One of my worst mom moments: sitting in a pediatrician’s office while four nurses held down my son to give him a needed shot. It was horrible. He was screaming at the top of his lungs and terrifying his younger brother who was also in the room. But it was the outcome that really got to me.

Immediately, after the shot he brightened right up and said, “Oh, that wasn’t so bad.”

Sometimes the anticipation of an event is worse than the event itself. How often do we put ourselves through all kinds of trauma for something that isn’t going to be that bad?

Fall is a time for change and many of those I know are making transitions in their businesses and their lives. Sometimes the change feels so huge it is almost paralyzing. How do you take the first step?

When I speak to small business audiences I often present a large amount of information, and I can sense the point at which some of the participants start to panic about the changes they need to make to run an effective business. To ease that feeling, I typically share this quote from Mark Twain before we all head our separate ways. For me, it really does point you toward the path for change and I make this practice a cornerstone of my business:

“The secret of getting ahead is getting started. The secret of getting started is breaking your complex, overwhelming tasks into small manageable tasks, and then starting on the first one.”

Good luck!

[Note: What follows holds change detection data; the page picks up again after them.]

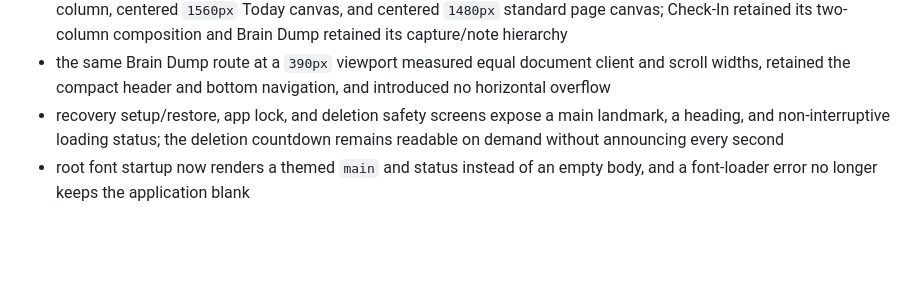
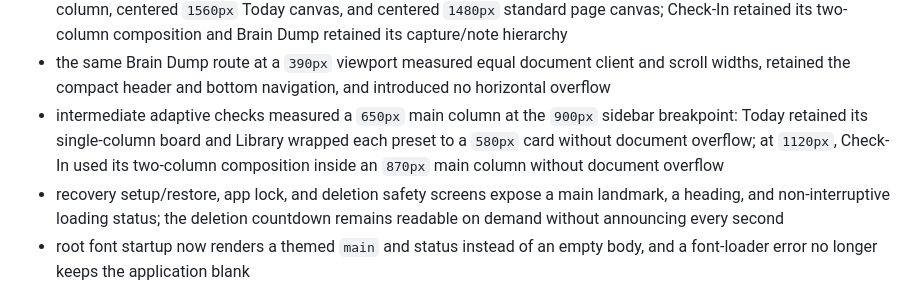
Before and after one commit to t-MURO/organa, a Markdown page: docs/ACCEPTANCE.md, the part around the change. Rendered like a GitHub page; blank space fills up the shorter version.

```diff
--- a/docs/ACCEPTANCE.md
+++ b/docs/ACCEPTANCE.md
@@ -379,6 +379,11 @@ Local evidence:
 - the same Brain Dump route at a `390px` viewport measured equal document
   client and scroll widths, retained the compact header and bottom navigation,
   and introduced no horizontal overflow
+- intermediate adaptive checks measured a `650px` main column at the `900px`
+  sidebar breakpoint: Today retained its single-column board and Library
+  wrapped each preset to a `580px` card without document overflow; at `1120px`,
+  Check-In used its two-column composition inside an `870px` main column
+  without document overflow
 - recovery setup/restore, app lock, and deletion safety screens expose a main
   landmark, a heading, and non-interruptive loading status; the deletion
   countdown remains readable on demand without announcing every second
```
Also changed, not shown: docs/IMPLEMENTATION_SUMMARY.md (+5 -0 lines), docs/REQUIREMENTS_TRACEABILITY.md (+1 -1 lines).
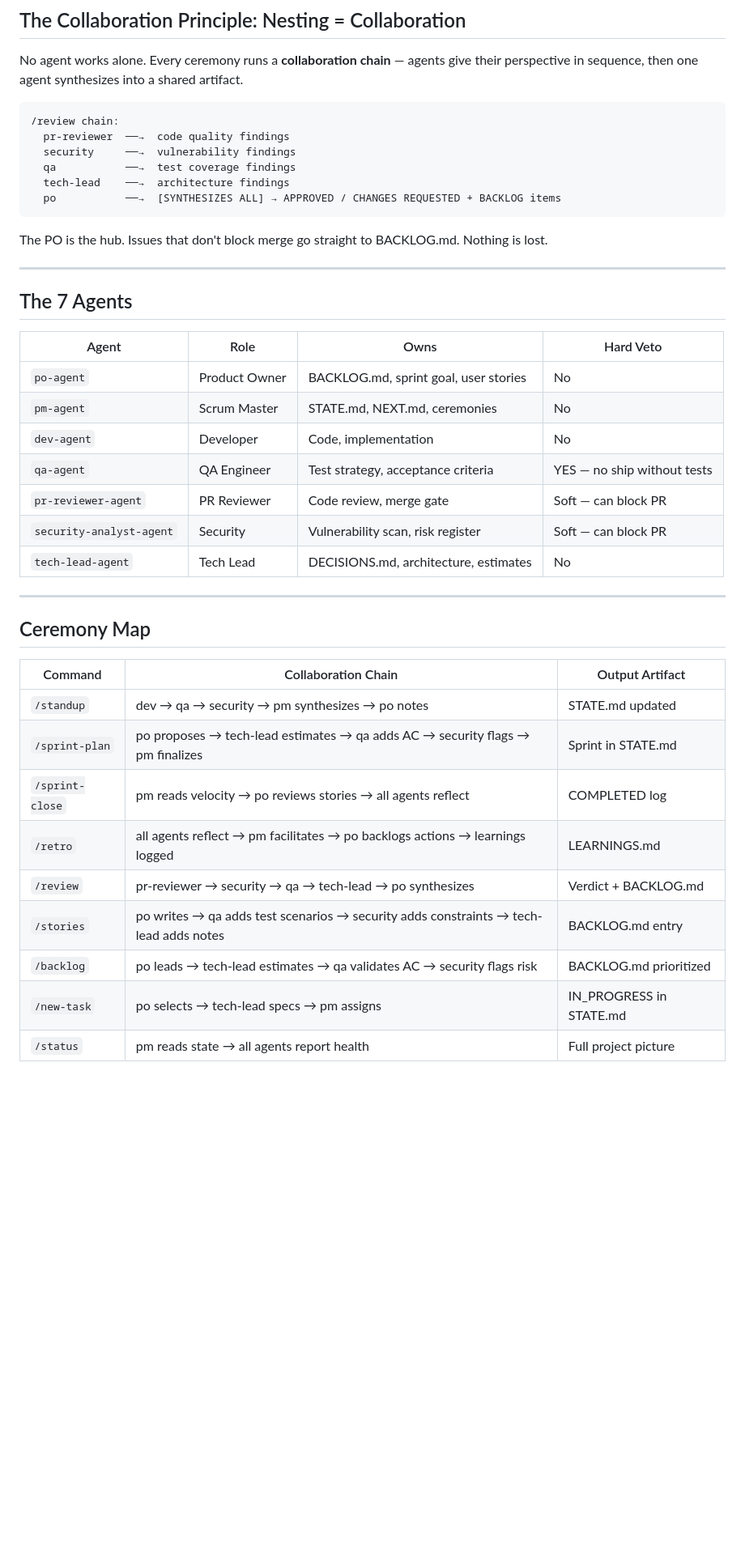
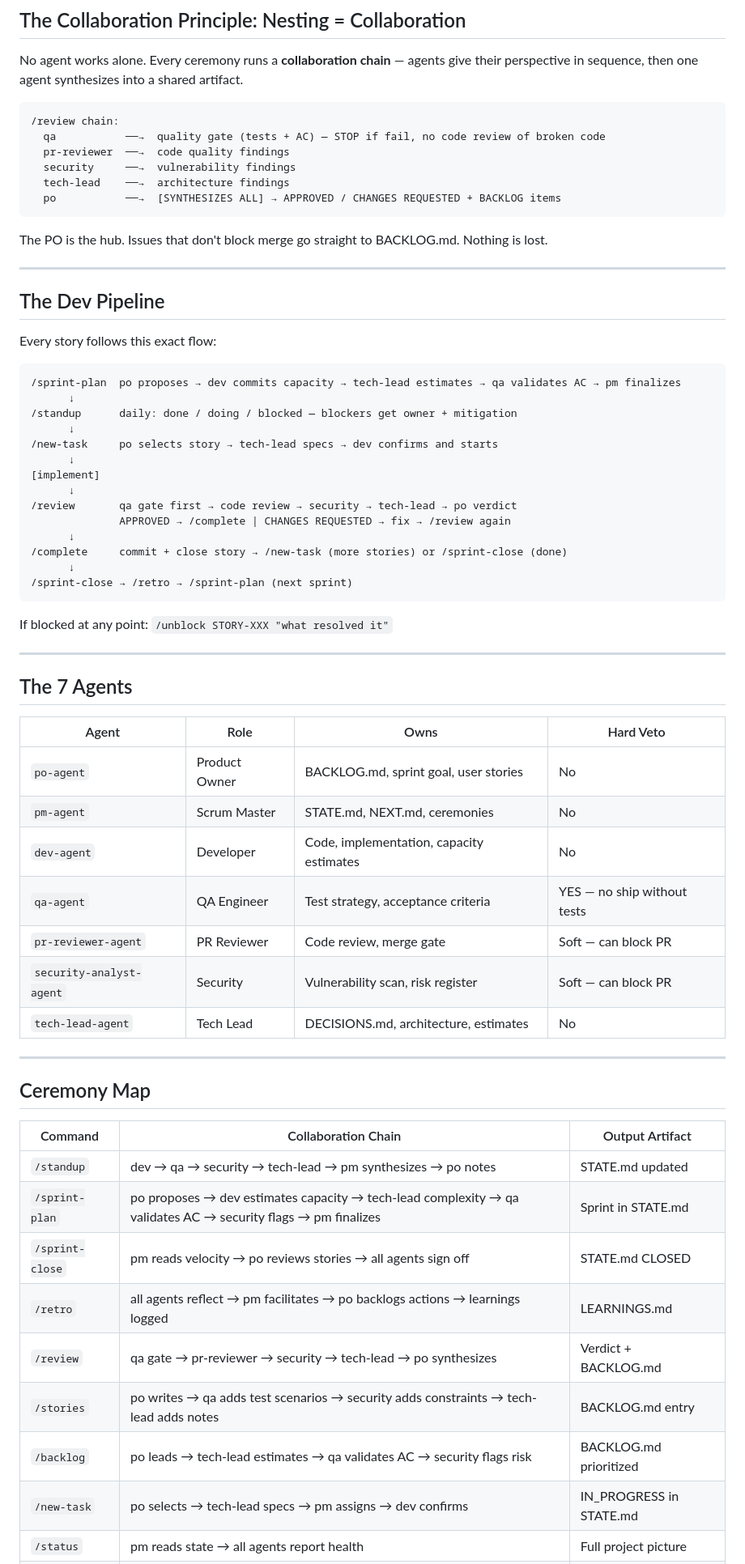
Before and after one commit to thecoderbuddy/agile-team-skill, a Markdown page: CLAUDE.md, the part around one of its changes. Shown at 81% size. Drawn GitHub-style; blank space fills up the shorter version.

````diff
--- a/CLAUDE.md
+++ b/CLAUDE.md
@@ -36,14 +36,39 @@ perspective in sequence, then one agent synthesizes into a shared artifact.
 
 ```
 /review chain:
+  qa           ──→  quality gate (tests + AC) — STOP if fail, no code review of broken code
   pr-reviewer  ──→  code quality findings
   security     ──→  vulnerability findings
-  qa           ──→  test coverage findings
   tech-lead    ──→  architecture findings
   po           ──→  [SYNTHESIZES ALL] → APPROVED / CHANGES REQUESTED + BACKLOG items
 ```
 
 The PO is the hub. Issues that don't block merge go straight to BACKLOG.md. Nothing is lost.
+
+---
+
+## The Dev Pipeline
+
+Every story follows this exact flow:
+
+```
+/sprint-plan  po proposes → dev commits capacity → tech-lead estimates → qa validates AC → pm finalizes
+      ↓
+/standup      daily: done / doing / blocked — blockers get owner + mitigation
+      ↓
+/new-task     po selects story → tech-lead specs → dev confirms and starts
+      ↓
+[implement]
+      ↓
+/review       qa gate first → code review → security → tech-lead → po verdict
+              APPROVED → /complete | CHANGES REQUESTED → fix → /review again
+      ↓
+/complete     commit + close story → /new-task (more stories) or /sprint-close (done)
+      ↓
+/sprint-close → /retro → /sprint-plan (next sprint)
+```
+
+If blocked at any point: `/unblock STORY-XXX "what resolved it"`
 
 ---
 
@@ -53,7 +78,7 @@ The PO is the hub. Issues that don't block merge go straight to BACKLOG.md. Noth
 |---|---|---|---|
 | `po-agent` | Product Owner | BACKLOG.md, sprint goal, user stories | No |
 | `pm-agent` | Scrum Master | STATE.md, NEXT.md, ceremonies | No |
-| `dev-agent` | Developer | Code, implementation | No |
+| `dev-agent` | Developer | Code, implementation, capacity estimates | No |
 | `qa-agent` | QA Engineer | Test strategy, acceptance criteria | YES — no ship without tests |
 | `pr-reviewer-agent` | PR Reviewer | Code review, merge gate | Soft — can block PR |
 | `security-analyst-agent` | Security | Vulnerability scan, risk register | Soft — can block PR |
@@ -65,12 +90,12 @@ The PO is the hub. Issues that don't block merge go straight to BACKLOG.md. Noth
 
 | Command | Collaboration Chain | Output Artifact |
 |---|---|---|
-| `/standup` | dev → qa → security → pm synthesizes → po notes | STATE.md updated |
-| `/sprint-plan` | po proposes → tech-lead estimates → qa adds AC → security flags → pm finalizes | Sprint in STATE.md |
-| `/sprint-close` | pm reads velocity → po reviews stories → all agents reflect | COMPLETED log |
+| `/standup` | dev → qa → security → tech-lead → pm synthesizes → po notes | STATE.md updated |
+| `/sprint-plan` | po proposes → dev estimates capacity → tech-lead complexity → qa validates AC → security flags → pm finalizes | Sprint in STATE.md |
+| `/sprint-close` | pm reads velocity → po reviews stories → all agents sign off | STATE.md CLOSED |
 | `/retro` | all agents reflect → pm facilitates → po backlogs actions → learnings logged | LEARNINGS.md |
-| `/review` | pr-reviewer → security → qa → tech-lead → po synthesizes | Verdict + BACKLOG.md |
+| `/review` | qa gate → pr-reviewer → security → tech-lead → po synthesizes | Verdict + BACKLOG.md |
 | `/stories` | po writes → qa adds test scenarios → security adds constraints → tech-lead adds notes | BACKLOG.md entry |
 | `/backlog` | po leads → tech-lead estimates → qa validates AC → security flags risk | BACKLOG.md prioritized |
-| `/new-task` | po selects → tech-lead specs → pm assigns | IN_PROGRESS in STATE.md |
+| `/new-task` | po selects → tech-lead specs → pm assigns → dev confirms | IN_PROGRESS in STATE.md |
 | `/status` | pm reads state → all agents report health | Full project picture |
````
Also changed, not shown: other parts of CLAUDE.md (+19 -14 lines).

Hopefully the worst will be over in a few seconds.

Making some change in your business this fall? Send your stories to – if I use them I’ll feature your business.

Summer and other ambiguous territory

Today is my least favorite day of the year – the last day of school. The day that all the systems we’ve put in place suddenly vaporize, leaving a vast, yawning pit of ambiguity in their place. In past years, I’ve fought for weeks to regain control of the schedule, household tasks and habits of my children. (Seriously, how much TV would you watch if left to your own devices?) But now I have a series of steps I take to help me get my arms around the beast that is summer.

When you’re dealing with a changing or ambiguous environment, the best thing you can do for yourself is put some structure in place – any structure, even if it’s just a little. Here’s some thoughts about how to handle ambiguity:

  • Make a schedule. I’m sure any parent who’s spent unscheduled time with their kids (or in their business) knows the feeling of coming to the end of a day with the realization that nothing really got accomplished. Where does the time go? Have a clear idea in your head of what activity will be allocated to each day so you’re not just staring inertly at a list of endless possibilities.
  • Set expectations. I do my kids a favor and tell them what I expect during the course of the day. What food is off-limits and what food constitutes a “free snack” they can consume at any time. How long the TV can be on. When to apply sunscreen. Do the same for your employees – it’s the best way to ensure your wishes will be met.
  • Create systems. While I’m open to input, I don’t just walk away and let my kids decide how to take care of the household chores. Each person signs up for what they will do and then we put the tasks on a schedule. Do the chores always get done? No, but it helps me keep track of who is to do what and helps me hold them accountable.
  • Document. No matter how often I show my daughter how to do the laundry, her teenaged brain immediately discards half of what I’ve told her the minute I walk away. That’s why I leave instructions in a waterproof slipsheet – how to sort the clothes, what temperature to set, how much detergent to use – it’s a relatively small effort on my part and it minimizes the potential for laundry disaster.

The main takeaway – don’t leave the situation to work itself out. It will rarely go the way you want it to.

During the course of this post, you may have jumped to the logical conclusion that my favorite day of the year is the first day of school. But that’s not the case. The beginning of the school year brings another set of challenges, and entirely different structural requirements. So we do it all again.

How do you handle ambiguity? Send your stories to – if I use them, I’ll feature your business.